As many times as Ive listened to Come Away with Me, I never took note of Joness piano playing. On Feels Like Home it plays a central role. Her electric piano lines on "What Am I To You?" have the loose funkiness of Ralph MacDonalds '70s session work for Atlantic Records, and her economical playing throughout the disc is the starting point for many of the arrangements. And while its obvious shes the star here, she gives the other musicians on the disc plenty of room to shine. Tony Scherrs slide guitar is the centerpiece of "What Am I To You?," and his clean, edgy solo nearly steals the show.
Joness interpretation of "Be Here to Love Me" by Townes Van Zandt shows how much she and her band can bring to a song. She sings with great feeling without ever overwhelming the song -- for a vocalist of her skills, shes remarkably understated. She reaches effortlessly for the high notes and honestly expresses the longing in the lyric. Her bands restrained yet moving accompaniment gives her the room to find her way in the song. Garth Hudson joins them to add some beautiful accordion lines and Adam Levys guitar solo is a model of brevity and honesty. It also sounds great, with just a hint of tube-amp sustain.
While I like Come Away with Me, it is, for the most part, a background record, a white-wine-and-Jacuzzi disc. Feels Like Home is also a quiet record, and you can put it on in the background, but it has more going on in it. Your ear keeps being pulled toward the discs unusual and fascinating sounds, such as the banjolin and slit drum on "Sunrise," the pump organ and odd-sounding percussion (credited as "box" in the liner notes) on "Those Sweet Words," and the resonator guitar on "Humble Me." One of the most pleasant sounds on the disc is Daru Odas background vocals, featured on nearly all the tracks. Overall, Feels Like Home is grittier, bluesier, and more deeply felt than Come Away With Me.
Jones closes with a Duke Ellington melody, "Melancholia," that she set words to (she retitles it "Dont Miss You at All"). Accompanying herself on piano, she turns in the closest thing to a genuine jazz vocal shes done so far -- she also captures some of Ellingtons casual elegance in her piano playing. There is one misstep on the disc. "Creepin In" proves definitively that Norah Jones cant sing country, especially when Dolly Parton joins her to show her how its done.

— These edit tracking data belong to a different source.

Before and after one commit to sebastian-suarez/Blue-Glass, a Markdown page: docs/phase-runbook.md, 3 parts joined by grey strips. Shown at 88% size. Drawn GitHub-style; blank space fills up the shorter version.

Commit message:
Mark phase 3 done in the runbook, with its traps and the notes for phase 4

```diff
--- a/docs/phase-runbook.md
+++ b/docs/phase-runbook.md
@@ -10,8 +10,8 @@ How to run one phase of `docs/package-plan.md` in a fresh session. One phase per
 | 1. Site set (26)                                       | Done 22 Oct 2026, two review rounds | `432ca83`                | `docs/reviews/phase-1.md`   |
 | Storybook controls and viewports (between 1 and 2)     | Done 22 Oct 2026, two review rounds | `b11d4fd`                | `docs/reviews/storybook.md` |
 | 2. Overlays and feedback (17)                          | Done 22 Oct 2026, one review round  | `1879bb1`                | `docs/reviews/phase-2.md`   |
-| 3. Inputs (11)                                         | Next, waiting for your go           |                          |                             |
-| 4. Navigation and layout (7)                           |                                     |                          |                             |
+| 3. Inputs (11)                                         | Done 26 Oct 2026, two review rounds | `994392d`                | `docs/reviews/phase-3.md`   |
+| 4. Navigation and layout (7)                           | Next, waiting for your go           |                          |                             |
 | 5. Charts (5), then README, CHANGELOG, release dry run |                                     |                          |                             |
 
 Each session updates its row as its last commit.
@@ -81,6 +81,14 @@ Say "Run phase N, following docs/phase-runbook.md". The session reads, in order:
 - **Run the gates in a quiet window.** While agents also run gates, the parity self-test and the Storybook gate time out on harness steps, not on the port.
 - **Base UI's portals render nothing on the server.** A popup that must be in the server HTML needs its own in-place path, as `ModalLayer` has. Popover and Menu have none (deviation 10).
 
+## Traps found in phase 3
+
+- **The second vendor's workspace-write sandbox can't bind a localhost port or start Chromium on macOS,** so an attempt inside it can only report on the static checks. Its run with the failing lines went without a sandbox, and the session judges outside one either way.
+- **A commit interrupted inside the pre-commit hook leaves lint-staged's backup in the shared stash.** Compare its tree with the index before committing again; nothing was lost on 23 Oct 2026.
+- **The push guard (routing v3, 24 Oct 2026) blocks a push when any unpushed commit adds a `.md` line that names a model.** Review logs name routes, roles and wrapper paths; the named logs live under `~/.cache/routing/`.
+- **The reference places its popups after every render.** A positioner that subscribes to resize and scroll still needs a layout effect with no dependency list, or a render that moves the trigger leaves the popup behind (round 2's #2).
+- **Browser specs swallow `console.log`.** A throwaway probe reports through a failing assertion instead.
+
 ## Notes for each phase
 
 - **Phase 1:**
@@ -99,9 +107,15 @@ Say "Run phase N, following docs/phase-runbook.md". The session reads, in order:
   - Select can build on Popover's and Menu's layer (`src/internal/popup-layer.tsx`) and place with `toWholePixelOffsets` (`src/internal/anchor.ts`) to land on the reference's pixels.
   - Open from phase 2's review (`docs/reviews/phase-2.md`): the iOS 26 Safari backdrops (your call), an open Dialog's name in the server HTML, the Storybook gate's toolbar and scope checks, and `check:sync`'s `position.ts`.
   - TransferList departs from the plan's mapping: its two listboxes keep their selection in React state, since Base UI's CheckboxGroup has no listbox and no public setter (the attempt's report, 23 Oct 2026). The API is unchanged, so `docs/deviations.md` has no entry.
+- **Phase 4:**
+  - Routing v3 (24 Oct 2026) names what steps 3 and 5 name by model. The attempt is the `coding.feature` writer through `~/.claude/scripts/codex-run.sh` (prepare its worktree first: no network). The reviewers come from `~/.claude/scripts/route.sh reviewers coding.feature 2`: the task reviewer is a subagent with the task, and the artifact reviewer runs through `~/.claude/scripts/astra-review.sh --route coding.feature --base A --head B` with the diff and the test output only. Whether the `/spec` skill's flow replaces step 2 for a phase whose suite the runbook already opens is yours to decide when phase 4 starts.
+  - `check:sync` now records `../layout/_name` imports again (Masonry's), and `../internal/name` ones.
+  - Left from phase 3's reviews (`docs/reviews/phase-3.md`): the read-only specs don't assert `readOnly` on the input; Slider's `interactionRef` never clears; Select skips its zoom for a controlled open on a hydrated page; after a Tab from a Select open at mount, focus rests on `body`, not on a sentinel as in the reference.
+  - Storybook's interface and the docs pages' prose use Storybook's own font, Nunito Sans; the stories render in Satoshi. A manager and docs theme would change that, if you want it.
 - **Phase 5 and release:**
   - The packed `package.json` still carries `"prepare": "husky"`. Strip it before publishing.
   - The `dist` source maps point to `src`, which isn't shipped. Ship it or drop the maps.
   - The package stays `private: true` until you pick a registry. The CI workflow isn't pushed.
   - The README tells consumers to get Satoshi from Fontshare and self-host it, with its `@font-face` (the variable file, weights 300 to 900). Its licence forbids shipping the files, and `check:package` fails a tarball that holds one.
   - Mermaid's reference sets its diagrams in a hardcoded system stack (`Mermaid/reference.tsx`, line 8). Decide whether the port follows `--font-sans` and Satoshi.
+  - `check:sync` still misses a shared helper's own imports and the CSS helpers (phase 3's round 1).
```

But Feels Like Home is filled with many rewarding moments and its exceptionally well played. Its not the truly great disc I now think Norah Jones is capable of making, but its a step closer.
GO BACK TO: